Konduru “Shiva” Sivaramakrishnan is currently a Professor and C.T. Bauer Endowed Chair in Accounting at the C.T. Bauer College of Business, University of Houston. He received his BTech in Engineering from the Indian Institute of Technology 1977, Madras, an MBA from Xavier Institute, Jamshedpur, India, in 1982, and a Ph.D. in Accounting and Information Systems from the Kellogg Graduate School of Management at Northwestern University in 1989. Prior to his current position, he was a tenured Associate Professor at the Graduate School of Industrial Administration, Carnegie Mellon University, and Professor and Philip Ljungdahl Chair in Accounting at Texas A&M University. Dr. Sivaramakrishnan has significant research and teaching accomplishments. His research has appeared in premier journals such as The Accounting Review, Journal of Accounting Research, Contemporary Accounting Research, Management Science, Journal of Management Accounting Research, Accounting Horizons, Journal of Accounting and Economics, and Review of Financial Studies. Along with Dr. Ramji Balakrishnan, he won the 2003 Best Paper award for notable contribution to the management accounting literature. Shiva serves on several editorial boards, and is currently an Associate Editor of the Journal of Management Accounting Research. He has won numerous awards for teaching excellence at both undergraduate and graduate levels.
Geoffrey B. Sprinkle is an Associate Professor, Whirlpool Faculty Fellow, and Chair of the Honors Program at the Kelley School of Business at Indiana University. Dr. Sprinkle has both B.S. and M.S. degrees in Accounting from Arizona State University, and his Ph.D. from The University of Iowa. Geoff is a Certified Public Accountant, earning the Gold Medal in the state of Arizona on the May, 1989 CPA exam and the Elijah Watts Sells award nationally. He primarily teaches managerial accounting to undergraduates and is the recipient of numerous school-wide and university-level teaching awards. Dr. Sprinkle’s writings focus on motivation and coordination problems within organizations, including performance-evaluation and reward systems. His work has been published in journals such as The Accounting Review, The American Economic Review, Accounting, Organizations and Society, Journal of Accounting Research, Behavioral Research in Accounting, Issues in Accounting Education, and The Journal of Management Accounting Research. He also currently serves on the Editorial Boards of The Accounting Review, The British Accounting Review, Accounting, Organizations and Society, and The Journal of Management Accounting Research.
- Strategic Framework: The modules used to organize this text allow students to quickly and logically relate accounting information to business decision making. Each module presents cost estimation and planning decisions in both the short- and long-term context, while presenting budgets as devices that link planning and control decisions.

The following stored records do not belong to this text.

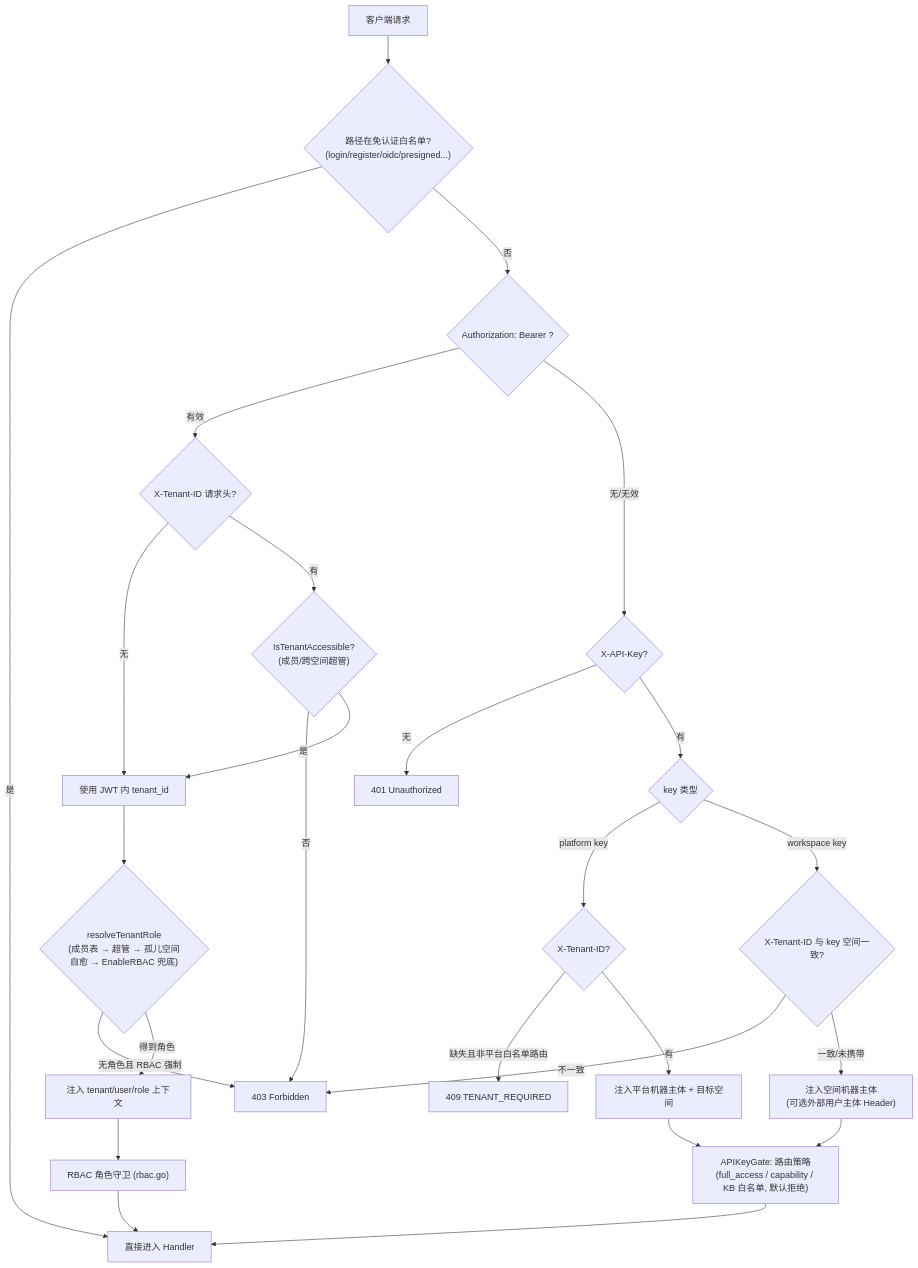
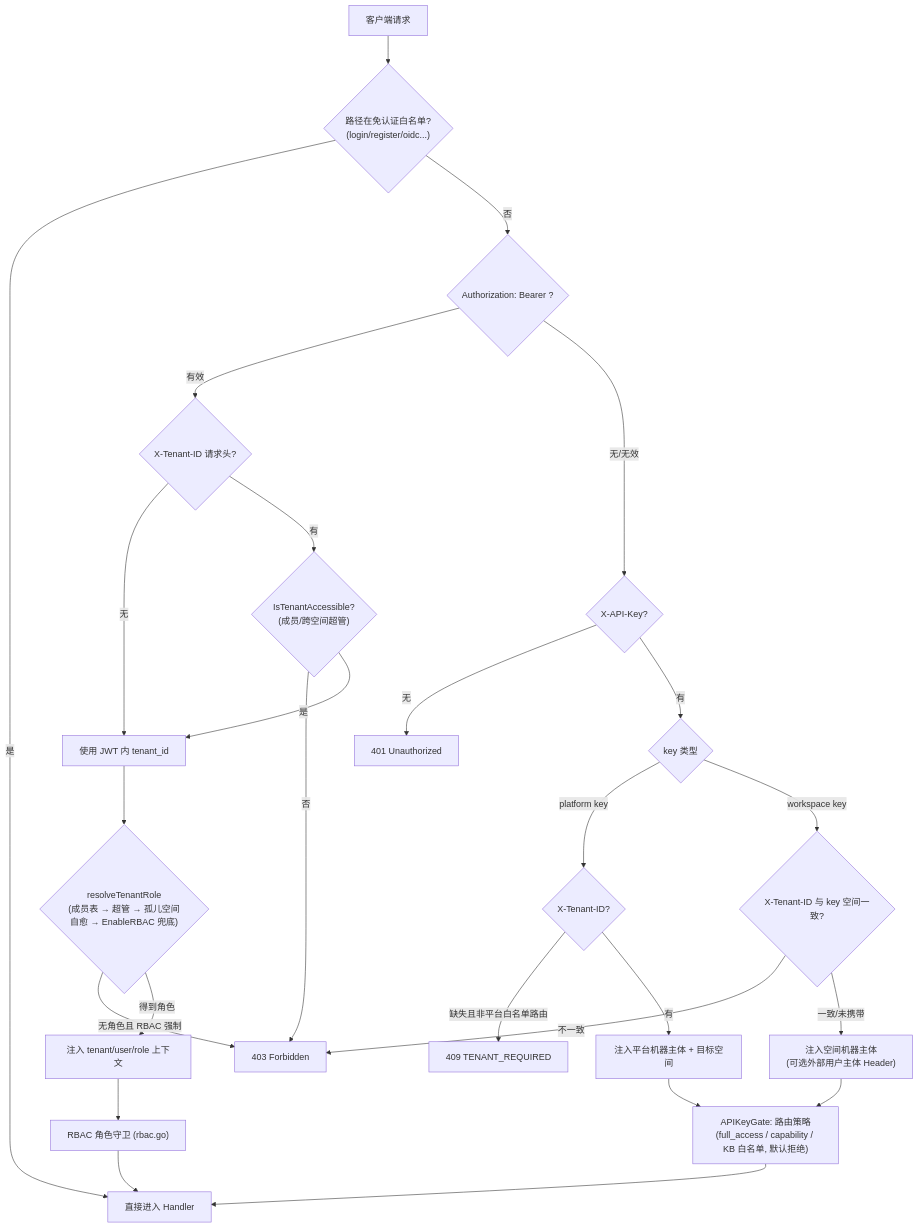
One commit to magicyuan876/Yuheng changed the diagram in website-docs/04-api/01-api-overview.md. Above: the diagram before and after it, drawn with Mermaid. The commit also changed other lines of this file and 27 other files, not shown here.

````diff
--- a/website-docs/04-api/01-api-overview.md
+++ b/website-docs/04-api/01-api-overview.md
@@ -69,28 +69,28 @@
 ```mermaid
 flowchart TD
-    A["客户端请求"] --> B{"路径在免认证白名单?<br/>(login/register/oidc/presigned...)"}
+    A["客户端请求"] --> B{"路径在免认证白名单?<br/>(login/register/oidc...)"}
     B -- "是" --> H["直接进入 Handler"]
     B -- "否" --> C{"Authorization: Bearer <JWT>?"}
     C -- "有效" --> D{"X-Tenant-ID 请求头?"}
     D -- "无" --> E["使用 JWT 内 tenant_id"]
     D -- "有" --> F{"IsTenantAccessible?<br/>(成员/跨空间超管)"}
     F -- "否" --> G["403 Forbidden"]
     F -- "是" --> E
     E --> R{"resolveTenantRole<br/>(成员表 → 超管 → 孤儿空间自愈 → EnableRBAC 兜底)"}
     R -- "无角色且 RBAC 强制" --> G
     R -- "得到角色" --> P["注入 tenant/user/role 上下文"]
     C -- "无/无效" --> K{"X-API-Key?"}
     K -- "无" --> U["401 Unauthorized"]
     K -- "有" --> L{"key 类型"}
     L -- "platform key" --> M{"X-Tenant-ID?"}
     M -- "缺失且非平台白名单路由" --> V["409 TENANT_REQUIRED"]
     M -- "有" --> P2["注入平台机器主体 + 目标空间"]
     L -- "workspace key" --> N{"X-Tenant-ID 与 key 空间一致?"}
     N -- "不一致" --> G
     N -- "一致/未携带" --> P3["注入空间机器主体<br/>(可选外部用户主体 Header)"]
     P --> Q["RBAC 角色守卫 (rbac.go)"]
     P2 --> S["APIKeyGate: 路由策略<br/>(full_access / capability / KB 白名单, 默认拒绝)"]
     P3 --> S
     Q --> H
     S --> H
 ```
````
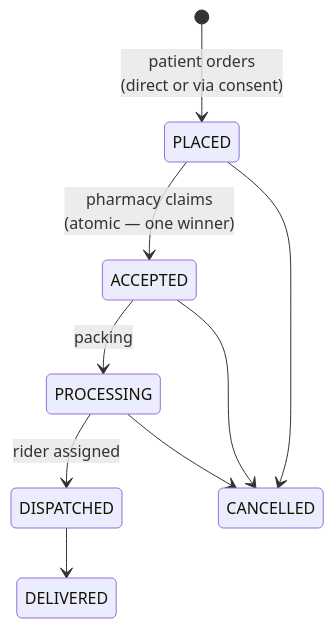
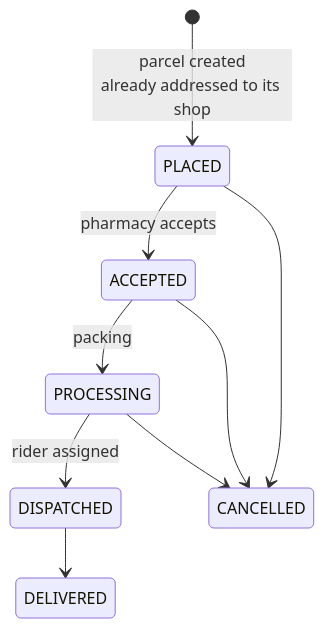
Before and after one commit to viqSTAR/healthbuddy: the fourth of 7 diagrams in ARCHITECTURE.md, drawn with Mermaid. The commit also changed other lines of this file and 52 other files, not shown here.

````diff
--- a/ARCHITECTURE.md
+++ b/ARCHITECTURE.md
@@ -146,11 +165,11 @@
 ```mermaid
 stateDiagram-v2
-    [*] --> PLACED: patient orders<br/>(direct or via consent)
-    PLACED --> ACCEPTED: pharmacy claims<br/>(atomic — one winner)
+    [*] --> PLACED: parcel created<br/>already addressed to its shop
+    PLACED --> ACCEPTED: pharmacy accepts
     ACCEPTED --> PROCESSING: packing
     PROCESSING --> DISPATCHED: rider assigned
     DISPATCHED --> DELIVERED
     PLACED --> CANCELLED
     ACCEPTED --> CANCELLED
     PROCESSING --> CANCELLED
 ```
````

- Applying the Decision: Within each chapter the book explores a specific decision problem framed in a 4-step manner. This framework is presented at the beginning of each chapter, and students are asked to analyze it throughout the chapter. It is then revisited near the end of the chapter for a decision recommendation.
- Chapter Connections: Each chapter begins with how the current material relates to the prior and subsequent chapters. Throughout the text, Chapter Connections link the decision problems to concepts in earlier chapters.
- End-of-chapter material features an excellent balance of quantitative and qualitative problems. The problems are set in the manufacturing and service sectors. Each chapter also contains EOC materials that focus on non-profit organizations.
- Well qualified and respected author team. All three authors on this text are published managerial accounting researchers and have taught introductory managerial accounting.